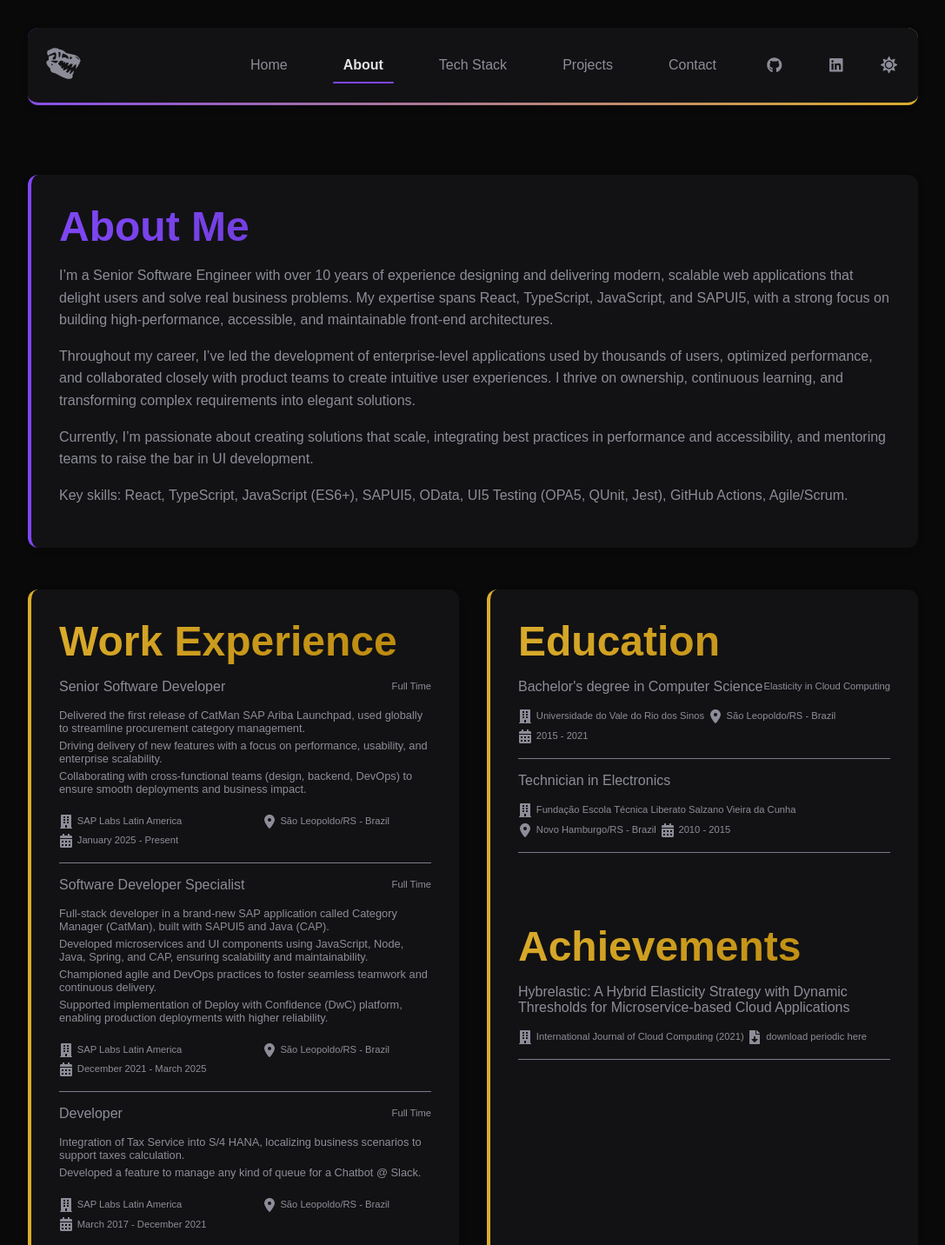
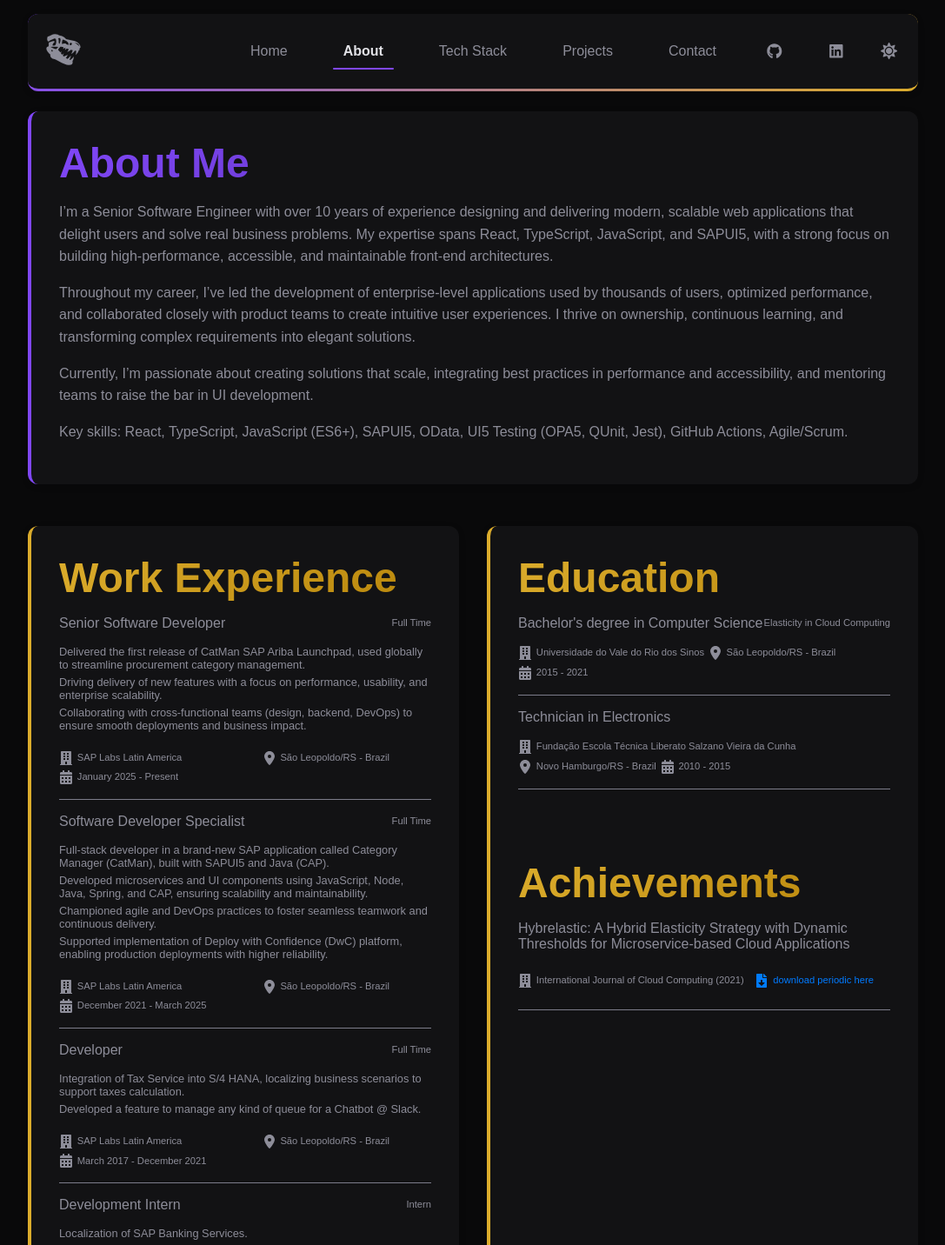
Before and after one commit to augustoaccorsi/portifolio, a React (Vite) app: page /portifolio/about in a window 1280 px wide. Shown: the top 1432 px of the page at 87% size, without its empty margins (96-1183 px from the left). Built offline with nearby package versions, Linux system fonts and the light colour scheme; no server answers.

Commit message:
Fix header and add link to download

```diff
--- a/src/components/Achievement/index.jsx
+++ b/src/components/Achievement/index.jsx
@@ -1,8 +1,16 @@
-import { AchievementContainer, Header, Body, Divider } from './styles';
+import { AchievementContainer, Header, Body, Divider, DownloadFile } from './styles';
 import { FaBuilding, FaCalendarAlt, FaFileDownload } from 'react-icons/fa';
 import { FaLocationDot } from 'react-icons/fa6';
 
 const Achievement = ({ achievement }) => {
+    const handleDownload = () => {
+        const link = document.createElement('a');
+        link.href = '/portifolio/Hybrelastic.pdf';
+        document.body.appendChild(link);
+        link.click();
+        document.body.removeChild(link);
+    };
+
     return (
         <AchievementContainer>
             <Header>
@@ -22,12 +30,12 @@
                         <p>
                             {achievement.year}
                         </p> */}
-                    <div>
+                    <DownloadFile onClick={handleDownload}>
                         <FaFileDownload />
                         <p>
                             download periodic here
                         </p>
-                    </div>
+                    </DownloadFile>
                 </div>
             </Body>
             <Divider />
--- a/src/components/Achievement/styles.js
+++ b/src/components/Achievement/styles.js
@@ -55,3 +55,31 @@
     border-bottom: 1px solid ${(props) => props.theme['base-label']};
     margin: 1rem 0;
 `;
+
+export const DownloadFile = styled.div`
+    display: flex;
+    align-items: center;
+    gap: 0.3rem;
+    cursor: pointer;
+    padding: 0.5rem;
+    border-radius: 4px;
+    transition: all 0.2s ease;
+
+    &:hover {
+        background-color: ${(props) => props.theme['base-hover'] || 'rgba(0, 0, 0, 0.1)'};
+        transform: translateY(-1px);
+    }
+
+    &:active {
+        transform: translateY(0);
+    }
+
+    svg {
+        color: ${(props) => props.theme['primary'] || '#007bff'};
+    }
+
+    p {
+        color: ${(props) => props.theme['primary'] || '#007bff'};
+        font-weight: 500;
+    }
+`;
--- a/src/components/Header/styles.js
+++ b/src/components/Header/styles.js
@@ -1,9 +1,11 @@
 import styled from 'styled-components';
 
 export const HeaderContainer = styled.header`
-    position: relative;
-    margin-top: 2rem;
-    margin-bottom: 3rem;
+    position: fixed;
+    top: 1rem;
+    left: 10%;
+    right: 10%;
+    z-index: 1000;
     background: ${(p) => p.theme['base-card']};
     border-radius: 12px;
     padding: 1rem 1rem;
--- a/src/styles/global.js
+++ b/src/styles/global.js
@@ -14,6 +14,7 @@
 
         margin-left: 10%;
         margin-right: 10%;
+        padding-top: 6rem; /* Add space for fixed header */
     }
 
     body, input, textarea, button {
```
Also changed, not shown: 1 other file (tests, documents, lock files or other folders).
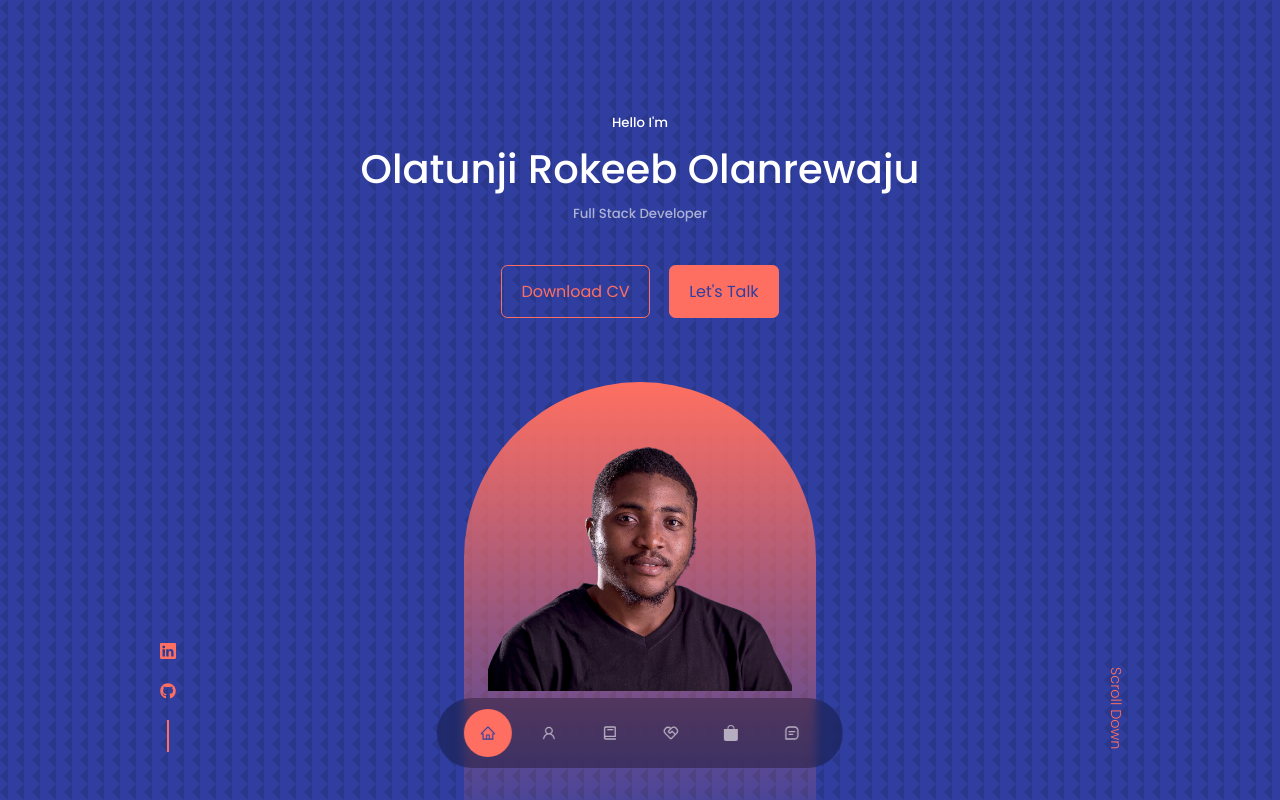
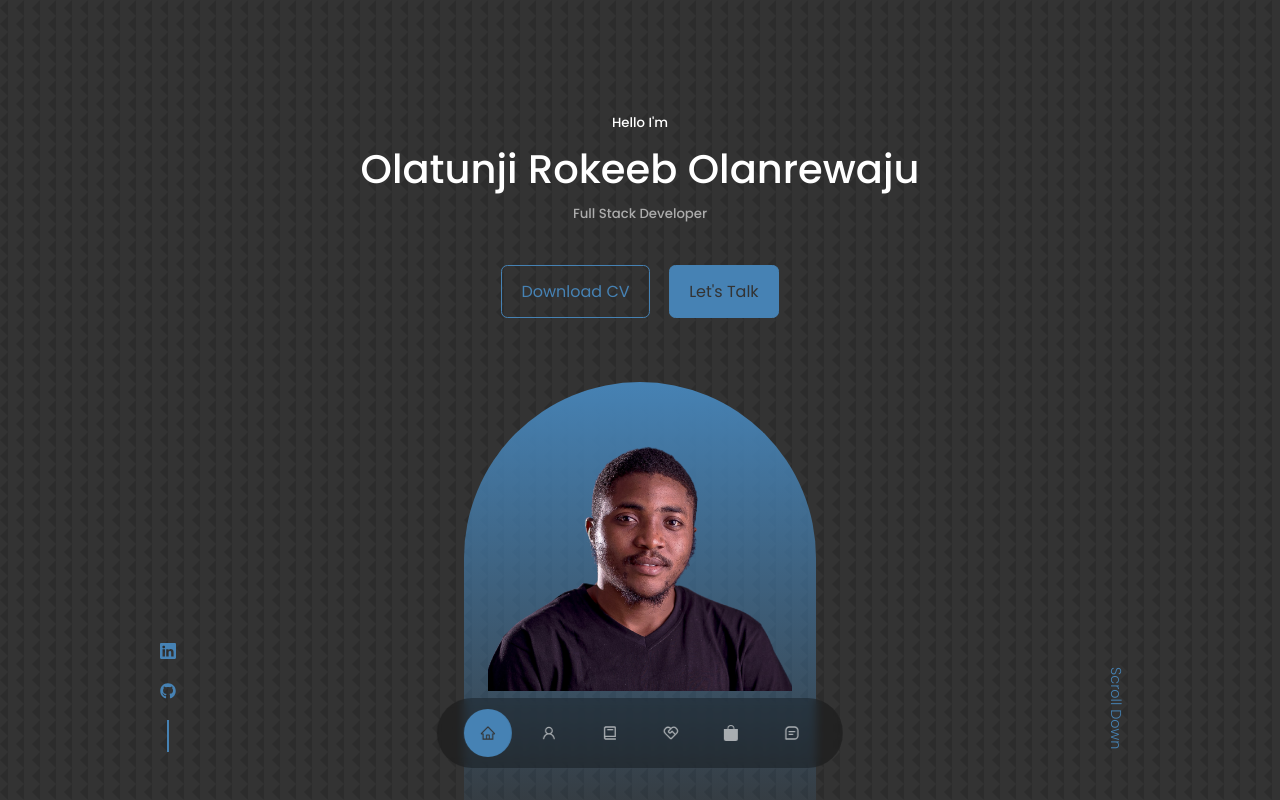
Before and after one commit to larexx40/me, a React (Create React App) app: page / in a window 1280 px wide. Shown: the top 800 px of the page. Built offline with nearby package versions, Linux system fonts and the light colour scheme.

Commit message:
change color

```diff
--- a/src/index.css
+++ b/src/index.css
@@ -18,11 +18,11 @@
   --white-color: #fff;
   --light-color: rgba(255, 255, 255, 0.6); */
 
-  --color-bg: #303f9f; /* Deep Indigo */
-  --color-bg-variant: #6c757d; /* Slate Gray */
-  --primary-color: #ff6f61; /* Coral */
-  --primary-color-variant: rgba(255, 111, 97, 0.4); /* Adjusted variant for coral */
-  --cta-color: #ffd700; /* Gold */
+  --color-bg: #333333; /* Charcoal Gray */
+  --color-bg-variant: #f5f5f5; /* Light Gray */
+  --primary-color: #4682b4; /* Steel Blue */
+  --primary-color-variant: rgba(70, 130, 180, 0.4); /* Adjusted variant for steel blue */
+  --cta-color: #008b8b; /* Dark Cyan */
   --white-color: #fff;
   --light-color: rgba(255, 255, 255, 0.6);
 
```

::::

#### Task to complete
Output all the entries above verbatim, please. No images.

#### Response area
Before and after one commit to augustoaccorsi/portifolio, a React (Vite) app: page /portifolio/about in a window 1280 px wide. Shown: the top 1432 px of the page at 87% size, without its empty margins (96-1183 px from the left). Built offline with nearby package versions, Linux system fonts and the light colour scheme; no server answers.

Commit message:
Fix header and add link to download

```diff
--- a/src/components/Achievement/index.jsx
+++ b/src/components/Achievement/index.jsx
@@ -1,8 +1,16 @@
-import { AchievementContainer, Header, Body, Divider } from './styles';
+import { AchievementContainer, Header, Body, Divider, DownloadFile } from './styles';
 import { FaBuilding, FaCalendarAlt, FaFileDownload } from 'react-icons/fa';
 import { FaLocationDot } from 'react-icons/fa6';
 
 const Achievement = ({ achievement }) => {
+    const handleDownload = () => {
+        const link = document.createElement('a');
+        link.href = '/portifolio/Hybrelastic.pdf';
+        document.body.appendChild(link);
+        link.click();
+        document.body.removeChild(link);
+    };
+
     return (
         <AchievementContainer>
             <Header>
@@ -22,12 +30,12 @@
                         <p>
                             {achievement.year}
                         </p> */}
-                    <div>
+                    <DownloadFile onClick={handleDownload}>
                         <FaFileDownload />
                         <p>
                             download periodic here
                         </p>
-                    </div>
+                    </DownloadFile>
                 </div>
             </Body>
             <Divider />
--- a/src/components/Achievement/styles.js
+++ b/src/components/Achievement/styles.js
@@ -55,3 +55,31 @@
     border-bottom: 1px solid ${(props) => props.theme['base-label']};
     margin: 1rem 0;
 `;
+
+export const DownloadFile = styled.div`
+    display: flex;
+    align-items: center;
+    gap: 0.3rem;
+    cursor: pointer;
+    padding: 0.5rem;
+    border-radius: 4px;
+    transition: all 0.2s ease;
+
+    &:hover {
+        background-color: ${(props) => props.theme['base-hover'] || 'rgba(0, 0, 0, 0.1)'};
+        transform: translateY(-1px);
+    }
+
+    &:active {
+        transform: translateY(0);
+    }
+
+    svg {
+        color: ${(props) => props.theme['primary'] || '#007bff'};
+    }
+
+    p {
+        color: ${(props) => props.theme['primary'] || '#007bff'};
+        font-weight: 500;
+    }
+`;
--- a/src/components/Header/styles.js
+++ b/src/components/Header/styles.js
@@ -1,9 +1,11 @@
 import styled from 'styled-components';
 
 export const HeaderContainer = styled.header`
-    position: relative;
-    margin-top: 2rem;
-    margin-bottom: 3rem;
+    position: fixed;
+    top: 1rem;
+    left: 10%;
+    right: 10%;
+    z-index: 1000;
     background: ${(p) => p.theme['base-card']};
     border-radius: 12px;
     padding: 1rem 1rem;
--- a/src/styles/global.js
+++ b/src/styles/global.js
@@ -14,6 +14,7 @@
 
         margin-left: 10%;
         margin-right: 10%;
+        padding-top: 6rem; /* Add space for fixed header */
     }
 
     body, input, textarea, button {
```
Also changed, not shown: 1 other file (tests, documents, lock files or other folders).
Before and after one commit to larexx40/me, a React (Create React App) app: page / in a window 1280 px wide. Shown: the top 800 px of the page. Built offline with nearby package versions, Linux system fonts and the light colour scheme.

Commit message:
change color

```diff
--- a/src/index.css
+++ b/src/index.css
@@ -18,11 +18,11 @@
   --white-color: #fff;
   --light-color: rgba(255, 255, 255, 0.6); */
 
-  --color-bg: #303f9f; /* Deep Indigo */
-  --color-bg-variant: #6c757d; /* Slate Gray */
-  --primary-color: #ff6f61; /* Coral */
-  --primary-color-variant: rgba(255, 111, 97, 0.4); /* Adjusted variant for coral */
-  --cta-color: #ffd700; /* Gold */
+  --color-bg: #333333; /* Charcoal Gray */
+  --color-bg-variant: #f5f5f5; /* Light Gray */
+  --primary-color: #4682b4; /* Steel Blue */
+  --primary-color-variant: rgba(70, 130, 180, 0.4); /* Adjusted variant for steel blue */
+  --cta-color: #008b8b; /* Dark Cyan */
   --white-color: #fff;
   --light-color: rgba(255, 255, 255, 0.6);
 
```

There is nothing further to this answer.